Monday, December 6, 2010

We Are What We Read

Our neighborhood book club met this week to party.  We ate homemade toffee, we drank lots of wine, we left our children with our husbands, and we didn't even pretend to discuss a book. 

I don't think I'm alone in attending a book club primarily for purposes of socialization with grown-ups (and a night out of the house!).  As one of my neighbors once said, a person could sell filing cabinets and we would come.  I am, of course, a reader by nature, and I love a good debate (ask my husband).  However, I am also a very slow reader with severely limited time and am easily put off by books that seem too depressing, too showoffy, too unbelievable, too trite...  in other words, much of what seems to be popular book club fare. 

The idea that books bind us, though, is an irresistable one to me.  It is a theme to which I return over and over in my own writing.  A few weeks ago I met a little girl at church named Lavender and couldn't wait to press a copy of Love, Ruby Lavender into her hands.  I've loaned and re-loaned All-of-A-Kind Family and The Westing Game and the complete Bobbsey Twins dozens of times, and the thought of sharing these books with my daughter someday literally gives me shivers. 

I'm supposed to be blogging today about five books that have made me who I am.  Well, anyone who has even a passing acquaintance with me probably already knows.  The way my mom passes down family recipes, I pass along reading recommendations. 
Books are a way to keep connections alive, through time, through space, through generations.   A dear friend walked several blocks in Manhattan on Friday with 51 pounds (!) of books on her back and in hand so that she could send this bounty to my avid-reader father.  These novels belonged to her beloved husband, Roger Newman, who died earlier this year. When the first batch of books arrived (yes, there were more), my husband and I both found ourselves rather reverently touching the pages that touched Rog's hands and, of course, his heart.  Rog was a writer, a man of eminently good taste, keen mind, and huge heart.  We were privileged to know him, and we are honored to be the keepers of these treasured mementos.

--Jeanne Marie



Martha W. said...

My older brother gave me All-of-a-Kind Family when I was nine for Christmas. It came in a boxed set of books. Having never seen a boxed set of books before, I was so delighted. For years after that, my sister would hide buttons for me whenever I dusted, just like they did in that story! Come to think of it, I could use some buttons hid around the house today to motivate me to dust once more! :)

Caroline McAlister said...

Growing up I did not share books with best friends, but my kids do. Their closest friends are great readers and they pass around their favorites and talk about them together, so they really are bound together by books. It gives me great hope for the future.

Caroline McAlister

Jeanne Marie Grunwell Ford said...

Caroline, what a lovely comment. Thank you.

And Mrs. Weingarten, thanks for the vivid recollection of the wonderful button scene.
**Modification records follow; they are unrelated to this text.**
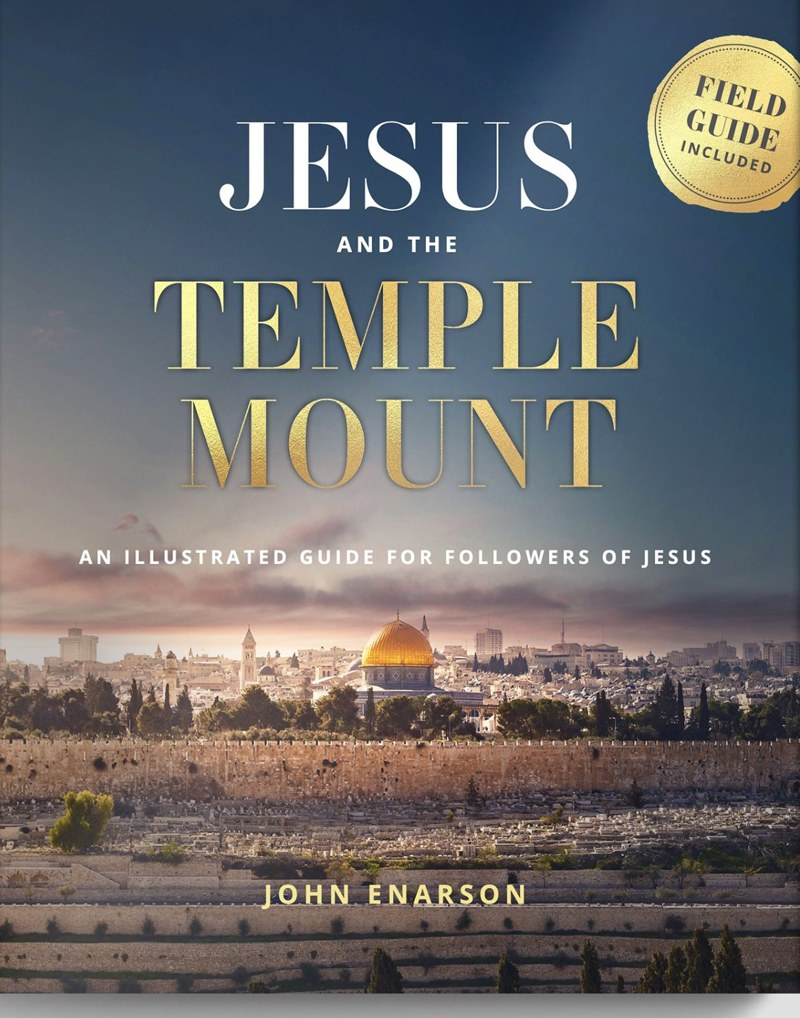
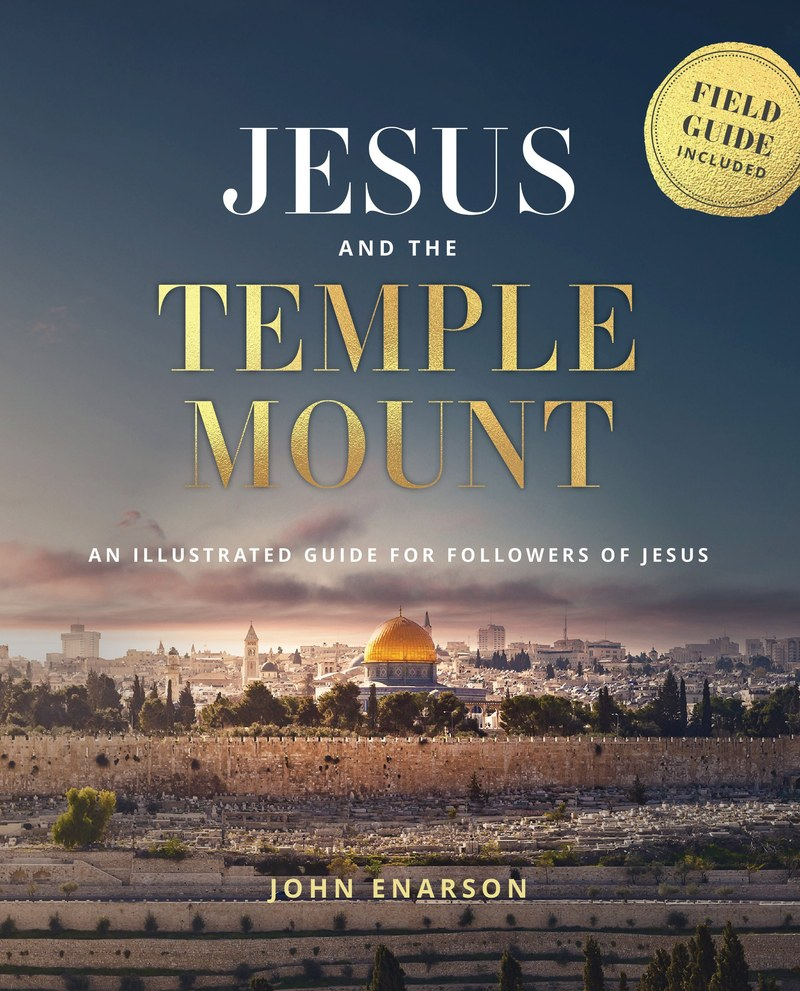
Corrected cover everywhere the cover is used (cover, board, share image); flip book ends with cover + preorder offer spread
Claude-Session: https://claude.ai/code/session_018FvaGWmpi4YXVSvv84J7zQ

diff --git a/media-kit.html b/media-kit.html
@@ -11,12 +11,12 @@
   <meta property="og:site_name" content="John Enarson">
   <meta property="og:title" content="Media Kit · John Enarson">
   <meta property="og:description" content="Cover art, author photos, bios, book description, and endorsements for Jesus and the Temple Mount by John Enarson.">
-  <meta property="og:image" content="https://johnenarson.github.io/assets/img/share.jpg">
+  <meta property="og:image" content="https://johnenarson.github.io/assets/img/share.jpg?v=2">
   <meta name="twitter:card" content="summary_large_image">
   <link rel="preconnect" href="https://fonts.googleapis.com">
   <link rel="preconnect" href="https://fonts.gstatic.com" crossorigin>
   <link href="https://fonts.googleapis.com/css2?family=Merriweather:ital,wght@0,300;0,400;0,700;1,300;1,400&family=Source+Serif+4:ital,opsz,wght@0,8..60,300;0,8..60,400;0,8..60,600;1,8..60,400&family=Inter:wght@400;500;600;700&display=swap" rel="stylesheet">
-  <link rel="stylesheet" href="assets/css/site.css?v=56">
+  <link rel="stylesheet" href="assets/css/site.css?v=57">
 </head>
 <body>
 <div class="page">
@@ -52,7 +52,7 @@
   <div class="wrap">
     <p class="eyebrow">Images</p>
     <div class="downloads">
-      <a class="dl" href="assets/img/cover.jpg" download><div class="thumb"><img src="assets/img/cover.jpg" alt="Book cover" loading="lazy"></div><b>Book cover</b><span>Download JPG</span></a>
+      <a class="dl" href="assets/img/cover.jpg?v=2" download><div class="thumb"><img src="assets/img/cover.jpg?v=2" alt="Book cover" loading="lazy"></div><b>Book cover</b><span>Download JPG</span></a>
       <a class="dl" href="assets/img/hero-author-book.webp" download><div class="thumb"><img src="assets/img/hero-author-book.webp" alt="John Enarson with the book" loading="lazy" style="object-fit: contain"></div><b>Author with book</b><span>Download image</span></a>
       <a class="dl" href="assets/img/john-blue.jpg" download><div class="thumb"><img src="assets/img/john-blue.jpg" alt="Portrait of John Enarson" loading="lazy" style="object-position: 25% 30%"></div><b>Author portrait</b><span>Download JPG</span></a>
       <a class="dl" href="assets/img/speaking.jpg" download><div class="thumb"><img src="assets/img/speaking.jpg" alt="John Enarson speaking" loading="lazy"></div><b>John speaking</b><span>Download JPG</span></a>
@@ -112,6 +112,6 @@
 </footer>
 
 </div>
-<script src="assets/js/pages.js?v=56"></script>
+<script src="assets/js/pages.js?v=57"></script>
 </body>
 </html>

diff --git a/book.html b/book.html
@@ -11,12 +11,12 @@
   <meta property="og:site_name" content="John Enarson">
   <meta property="og:title" content="Jesus and the Temple Mount · John Enarson">
   <meta property="og:description" content="Jesus and the Temple Mount: An Illustrated Guide for Followers of Jesus. A large-format coffee table book with an included Field Guide. Preorder and get the E-Book instantly.">
-  <meta property="og:image" content="https://johnenarson.github.io/assets/img/share.jpg">
+  <meta property="og:image" content="https://johnenarson.github.io/assets/img/share.jpg?v=2">
   <meta name="twitter:card" content="summary_large_image">
   <link rel="preconnect" href="https://fonts.googleapis.com">
   <link rel="preconnect" href="https://fonts.gstatic.com" crossorigin>
   <link href="https://fonts.googleapis.com/css2?family=Merriweather:ital,wght@0,300;0,400;0,700;1,300;1,400&family=Source+Serif+4:ital,opsz,wght@0,8..60,300;0,8..60,400;0,8..60,600;1,8..60,400&family=Inter:wght@400;500;600;700&display=swap" rel="stylesheet">
-  <link rel="stylesheet" href="assets/css/site.css?v=56">
+  <link rel="stylesheet" href="assets/css/site.css?v=57">
 </head>
 <body>
 <div class="page">
@@ -53,7 +53,7 @@
         <a class="look" href="#inside">LOOK INSIDE</a>
       </div>
     </div>
-    <img class="book-cover" src="assets/img/cover.jpg" alt="Cover of Jesus and the Temple Mount by John Enarson" width="800" height="1018">
+    <img class="book-cover" src="assets/img/cover.jpg?v=2" alt="Cover of Jesus and the Temple Mount by John Enarson" width="800" height="991">
   </div>
 </section>
 <nav class="subnav" aria-label="The Book"><div class="wrap"><a href="book.html" aria-current="page">Overview</a><a href="endorsements.html">Endorsements</a><a href="bulk.html">Bulk &amp; Wholesale</a><a href="media-kit.html">Media Kit</a></div></nav>
@@ -177,8 +177,8 @@
 </footer>
 
 </div>
-<script src="assets/js/pages.js?v=56"></script>
-<script src="assets/js/site.js?v=56"></script>
-<script src="assets/js/flipbook.js?v=56"></script>
+<script src="assets/js/pages.js?v=57"></script>
+<script src="assets/js/site.js?v=57"></script>
+<script src="assets/js/flipbook.js?v=57"></script>
 </body>
 </html>

diff --git a/assets/js/flipbook.js b/assets/js/flipbook.js
@@ -14,8 +14,10 @@
   var START = parseInt(root.getAttribute('data-start'), 10) || 0;   // book page to open on
   var pages = [];
   LIST.forEach(function (n) { pages.push({ src: BASE + ('00' + n).slice(-3) + '.webp', alt: 'Page ' + n, num: n }); });
+  // Closing spread: the cover on the left, the preorder offer on the right.
+  if (pages.length % 2) pages.push({ blank: true });
+  pages.push({ src: 'assets/img/cover.jpg?v=2', alt: 'Cover of Jesus and the Temple Mount', cover: true });
   pages.push({ end: true });
-  pages.push({ src: 'assets/img/cover.jpg', alt: 'Cover of Jesus and the Temple Mount', cover: true });
 
   var book = root.querySelector('.fb-book');
   var stage = root.querySelector('.fb-stage');
@@ -52,11 +54,16 @@
   function face(p) {
     var el = document.createElement('div');
     el.className = 'fb-face';
-    if (!p) return el;
+    if (!p || p.blank) return el;
     if (p.end) {
       el.classList.add('fb-endcard');
-      el.innerHTML = '<p class="eyebrow">There is so much more</p><h3>Preorder to see the rest.</h3>' +
-        '<p>370 pages, a fold-out Field Guide, and the E-Book delivered instantly with your preorder.</p>' +
+      el.innerHTML = '<p class="eyebrow">Preorder offer</p>' +
+        '<h3>Get both editions. <em>Start reading today.</em></h3>' +
+        '<ul class="fb-offer">' +
+          '<li><b>The E-Book, instantly.</b> Delivered the moment you preorder.</li>' +
+          '<li><b>The printed edition.</b> The large-format coffee table hardcover, 370 pages with dust jacket, shipped on release.</li>' +
+          '<li><b>The Field Guide.</b> A fold-out map to follow along on location.</li>' +
+        '</ul>' +
         '<a class="btn btn-gold" href="' + SHOP + '" target="_blank" rel="noopener">Preorder now</a>';
       return el;
     }

diff --git a/assets/css/site.css b/assets/css/site.css
@@ -367,7 +367,7 @@ img { max-width: 100%; }
 .fb-board-l { border-radius: 3px 0 0 3px; }
 .fb-board-r { border-radius: 0 3px 3px 0; }
 .fb-art { position: absolute; inset: 0; background-size: cover; background-position: center; filter: brightness(0.9); }
-.fb-board-l .fb-art { background-image: url('../img/board-front.webp'); }
+.fb-board-l .fb-art { background-image: url('../img/board-front.webp?v=2'); }
 .fb-board-r .fb-art { background-image: url('../img/board-back.webp'); }
 /* Dust-jacket flaps wrapped around the outer edges, about 118mm deep */
 .fb-flap { position: absolute; top: 0; bottom: 0; width: calc(var(--mm) * 118); background-size: 100% 100%; }
@@ -428,6 +428,11 @@ img { max-width: 100%; }
 .fb-endcard h3 { margin: 0; font: 300 clamp(22px, 3vw, 40px)/1.15 var(--display); color: var(--white); }
 .fb-endcard p { margin: 0; font-size: clamp(13px, 1.3vw, 17px); line-height: 1.6; color: var(--ink); }
 .fb-endcard .btn { min-height: 44px; }
+.fb-endcard h3 em { font-style: italic; color: var(--gold); }
+.fb-offer { margin: 0; padding: 0; list-style: none; display: flex; flex-direction: column; gap: 0.9em; font-size: clamp(12px, 1.15vw, 16px); line-height: 1.5; color: var(--ink); }
+.fb-offer li { position: relative; padding-left: 1.4em; }
+.fb-offer li::before { content: ""; position: absolute; left: 0; top: 0.55em; width: 0.5em; height: 0.5em; border-radius: 50%; background: var(--gold); }
+.fb-offer b { color: var(--white); font-weight: 600; }
 .fb-cover { background: var(--navy) !important; }
 .fb-cover img { object-fit: cover; }
 

diff --git a/index.html b/index.html
@@ -11,12 +11,12 @@
   <meta property="og:site_name" content="John Enarson">
   <meta property="og:title" content="Jesus and the Temple Mount · John Enarson">
   <meta property="og:description" content="An Illustrated Guide for Followers of Jesus. Preorder now and get the E-Book instantly.">
-  <meta property="og:image" content="https://johnenarson.github.io/assets/img/share.jpg">
+  <meta property="og:image" content="https://johnenarson.github.io/assets/img/share.jpg?v=2">
   <meta name="twitter:card" content="summary_large_image">
   <link rel="preconnect" href="https://fonts.googleapis.com">
   <link rel="preconnect" href="https://fonts.gstatic.com" crossorigin>
   <link href="https://fonts.googleapis.com/css2?family=Merriweather:ital,wght@0,300;0,400;0,700;1,300;1,400&family=Source+Serif+4:ital,opsz,wght@0,8..60,300;0,8..60,400;0,8..60,600;1,8..60,400&family=Inter:wght@400;500;600;700&display=swap" rel="stylesheet">
-  <link rel="stylesheet" href="assets/css/site.css?v=56">
+  <link rel="stylesheet" href="assets/css/site.css?v=57">
 </head>
 <body>
 <div class="page">
@@ -201,9 +201,9 @@
 </footer>
 
 </div>
-<script src="assets/js/pages.js?v=56"></script>
-<script src="assets/js/site.js?v=56"></script>
-<script src="assets/js/carousel.js?v=56"></script>
-<script src="assets/js/flipbook.js?v=56"></script>
+<script src="assets/js/pages.js?v=57"></script>
+<script src="assets/js/site.js?v=57"></script>
+<script src="assets/js/carousel.js?v=57"></script>
+<script src="assets/js/flipbook.js?v=57"></script>
 </body>
 </html>

diff --git a/film.html b/film.html
@@ -11,12 +11,12 @@
   <meta property="og:site_name" content="John Enarson">
   <meta property="og:title" content="The Film · John Enarson">
   <meta property="og:description" content="I AM ISRAEL: The Mountain of the King, a film by director David Kiern, and its companion book, Jesus and the Temple Mount by John Enarson.">
-  <meta property="og:image" content="https://johnenarson.github.io/assets/img/share.jpg">
+  <meta property="og:image" content="https://johnenarson.github.io/assets/img/share.jpg?v=2">
   <meta name="twitter:card" content="summary_large_image">
   <link rel="preconnect" href="https://fonts.googleapis.com">
   <link rel="preconnect" href="https://fonts.gstatic.com" crossorigin>
   <link href="https://fonts.googleapis.com/css2?family=Merriweather:ital,wght@0,300;0,400;0,700;1,300;1,400&family=Source+Serif+4:ital,opsz,wght@0,8..60,300;0,8..60,400;0,8..60,600;1,8..60,400&family=Inter:wght@400;500;600;700&display=swap" rel="stylesheet">
-  <link rel="stylesheet" href="assets/css/site.css?v=56">
+  <link rel="stylesheet" href="assets/css/site.css?v=57">
 </head>
 <body>
 <div class="page">
@@ -137,7 +137,7 @@
 </footer>
 
 </div>
-<script src="assets/js/pages.js?v=56"></script>
-<script src="assets/js/film.js?v=56"></script>
+<script src="assets/js/pages.js?v=57"></script>
+<script src="assets/js/film.js?v=57"></script>
 </body>
 </html>

diff --git a/writing.html b/writing.html
@@ -11,12 +11,12 @@
   <meta property="og:site_name" content="John Enarson">
   <meta property="og:title" content="Writing · John Enarson">
   <meta property="og:description" content="Articles, essays, and books by John Enarson on Israel, the Church, the Temple Mount, and the Bible in its Jewish context.">
-  <meta property="og:image" content="https://johnenarson.github.io/assets/img/share.jpg">
+  <meta property="og:image" content="https://johnenarson.github.io/assets/img/share.jpg?v=2">
   <meta name="twitter:card" content="summary_large_image">
   <link rel="preconnect" href="https://fonts.googleapis.com">
   <link rel="preconnect" href="https://fonts.gstatic.com" crossorigin>
   <link href="https://fonts.googleapis.com/css2?family=Merriweather:ital,wght@0,300;0,400;0,700;1,300;1,400&family=Source+Serif+4:ital,opsz,wght@0,8..60,300;0,8..60,400;0,8..60,600;1,8..60,400&family=Inter:wght@400;500;600;700&display=swap" rel="stylesheet">
-  <link rel="stylesheet" href="assets/css/site.css?v=56">
+  <link rel="stylesheet" href="assets/css/site.css?v=57">
 </head>
 <body>
 <div class="page">
@@ -124,7 +124,7 @@
 </footer>
 
 </div>
-<script src="assets/js/pages.js?v=56"></script>
-<script src="assets/js/latest.js?v=56"></script>
+<script src="assets/js/pages.js?v=57"></script>
+<script src="assets/js/latest.js?v=57"></script>
 </body>
 </html>

diff --git a/about.html b/about.html
@@ -11,12 +11,12 @@
   <meta property="og:site_name" content="John Enarson">
   <meta property="og:title" content="About John · John Enarson">
   <meta property="og:description" content="John Enarson is an Evangelical educator, author, and creative director in Israel, combining theology with design.">
-  <meta property="og:image" content="https://johnenarson.github.io/assets/img/share.jpg">
+  <meta property="og:image" content="https://johnenarson.github.io/assets/img/share.jpg?v=2">
   <meta name="twitter:card" content="summary_large_image">
   <link rel="preconnect" href="https://fonts.googleapis.com">
   <link rel="preconnect" href="https://fonts.gstatic.com" crossorigin>
   <link href="https://fonts.googleapis.com/css2?family=Merriweather:ital,wght@0,300;0,400;0,700;1,300;1,400&family=Source+Serif+4:ital,opsz,wght@0,8..60,300;0,8..60,400;0,8..60,600;1,8..60,400&family=Inter:wght@400;500;600;700&display=swap" rel="stylesheet">
-  <link rel="stylesheet" href="assets/css/site.css?v=56">
+  <link rel="stylesheet" href="assets/css/site.css?v=57">
 </head>
 <body>
 <div class="page">
@@ -130,7 +130,7 @@
 </footer>
 
 </div>
-<script src="assets/js/pages.js?v=56"></script>
-<script src="assets/js/film.js?v=56"></script>
+<script src="assets/js/pages.js?v=57"></script>
+<script src="assets/js/film.js?v=57"></script>
 </body>
 </html>

diff --git a/speaking.html b/speaking.html
@@ -11,12 +11,12 @@
   <meta property="og:site_name" content="John Enarson">
   <meta property="og:title" content="Speaking · John Enarson">
   <meta property="og:description" content="Invite John Enarson to speak at your church, conference, or tour group on Jesus and the Temple Mount, Christians and Israel, and more.">
-  <meta property="og:image" content="https://johnenarson.github.io/assets/img/share.jpg">
+  <meta property="og:image" content="https://johnenarson.github.io/assets/img/share.jpg?v=2">
   <meta name="twitter:card" content="summary_large_image">
   <link rel="preconnect" href="https://fonts.googleapis.com">
   <link rel="preconnect" href="https://fonts.gstatic.com" crossorigin>
   <link href="https://fonts.googleapis.com/css2?family=Merriweather:ital,wght@0,300;0,400;0,700;1,300;1,400&family=Source+Serif+4:ital,opsz,wght@0,8..60,300;0,8..60,400;0,8..60,600;1,8..60,400&family=Inter:wght@400;500;600;700&display=swap" rel="stylesheet">
-  <link rel="stylesheet" href="assets/css/site.css?v=56">
+  <link rel="stylesheet" href="assets/css/site.css?v=57">
 </head>
 <body>
 <div class="page">
@@ -115,6 +115,6 @@
 </footer>
 
 </div>
-<script src="assets/js/pages.js?v=56"></script>
+<script src="assets/js/pages.js?v=57"></script>
 </body>
 </html>

diff --git a/support.html b/support.html
@@ -11,12 +11,12 @@
   <meta property="og:site_name" content="John Enarson">
   <meta property="og:title" content="Support · John Enarson">
   <meta property="og:description" content="Support John Enarson’s ministry in Israel through The Watchman International, a US 501(c)(3). Gifts are tax-deductible for US donors.">
-  <meta property="og:image" content="https://johnenarson.github.io/assets/img/share.jpg">
+  <meta property="og:image" content="https://johnenarson.github.io/assets/img/share.jpg?v=2">
   <meta name="twitter:card" content="summary_large_image">
   <link rel="preconnect" href="https://fonts.googleapis.com">
   <link rel="preconnect" href="https://fonts.gstatic.com" crossorigin>
   <link href="https://fonts.googleapis.com/css2?family=Merriweather:ital,wght@0,300;0,400;0,700;1,300;1,400&family=Source+Serif+4:ital,opsz,wght@0,8..60,300;0,8..60,400;0,8..60,600;1,8..60,400&family=Inter:wght@400;500;600;700&display=swap" rel="stylesheet">
-  <link rel="stylesheet" href="assets/css/site.css?v=56">
+  <link rel="stylesheet" href="assets/css/site.css?v=57">
 </head>
 <body>
 <div class="page">
@@ -104,6 +104,6 @@
 </footer>
 
 </div>
-<script src="assets/js/pages.js?v=56"></script>
+<script src="assets/js/pages.js?v=57"></script>
 </body>
 </html>

diff --git a/endorsements.html b/endorsements.html
@@ -11,12 +11,12 @@
   <meta property="og:site_name" content="John Enarson">
   <meta property="og:title" content="Endorsements · John Enarson">
   <meta property="og:description" content="What scholars, ministry leaders, and Jewish voices are saying about Jesus and the Temple Mount by John Enarson.">
-  <meta property="og:image" content="https://johnenarson.github.io/assets/img/share.jpg">
+  <meta property="og:image" content="https://johnenarson.github.io/assets/img/share.jpg?v=2">
   <meta name="twitter:card" content="summary_large_image">
   <link rel="preconnect" href="https://fonts.googleapis.com">
   <link rel="preconnect" href="https://fonts.gstatic.com" crossorigin>
   <link href="https://fonts.googleapis.com/css2?family=Merriweather:ital,wght@0,300;0,400;0,700;1,300;1,400&family=Source+Serif+4:ital,opsz,wght@0,8..60,300;0,8..60,400;0,8..60,600;1,8..60,400&family=Inter:wght@400;500;600;700&display=swap" rel="stylesheet">
-  <link rel="stylesheet" href="assets/css/site.css?v=56">
+  <link rel="stylesheet" href="assets/css/site.css?v=57">
 </head>
 <body>
 <div class="page">
@@ -112,6 +112,6 @@
 </footer>
 
 </div>
-<script src="assets/js/pages.js?v=56"></script>
+<script src="assets/js/pages.js?v=57"></script>
 </body>
 </html>

diff --git a/bulk.html b/bulk.html
@@ -11,12 +11,12 @@
   <meta property="og:site_name" content="John Enarson">
   <meta property="og:title" content="Bulk & Wholesale · John Enarson">
   <meta property="og:description" content="Order Jesus and the Temple Mount in quantity for your church, bookstore, ministry, or tour group.">
-  <meta property="og:image" content="https://johnenarson.github.io/assets/img/share.jpg">
+  <meta property="og:image" content="https://johnenarson.github.io/assets/img/share.jpg?v=2">
   <meta name="twitter:card" content="summary_large_image">
   <link rel="preconnect" href="https://fonts.googleapis.com">
   <link rel="preconnect" href="https://fonts.gstatic.com" crossorigin>
   <link href="https://fonts.googleapis.com/css2?family=Merriweather:ital,wght@0,300;0,400;0,700;1,300;1,400&family=Source+Serif+4:ital,opsz,wght@0,8..60,300;0,8..60,400;0,8..60,600;1,8..60,400&family=Inter:wght@400;500;600;700&display=swap" rel="stylesheet">
-  <link rel="stylesheet" href="assets/css/site.css?v=56">
+  <link rel="stylesheet" href="assets/css/site.css?v=57">
 </head>
 <body>
 <div class="page">
@@ -100,6 +100,6 @@
 </footer>
 
 </div>
-<script src="assets/js/pages.js?v=56"></script>
+<script src="assets/js/pages.js?v=57"></script>
 </body>
 </html>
How did I never know you were a fellow fan?

BJ Schneider said...

A little girl named Lavender...that should get a story started! I wonder if she's as delicate as her name or just the opposite.

And what a great gift your friend sent for your father.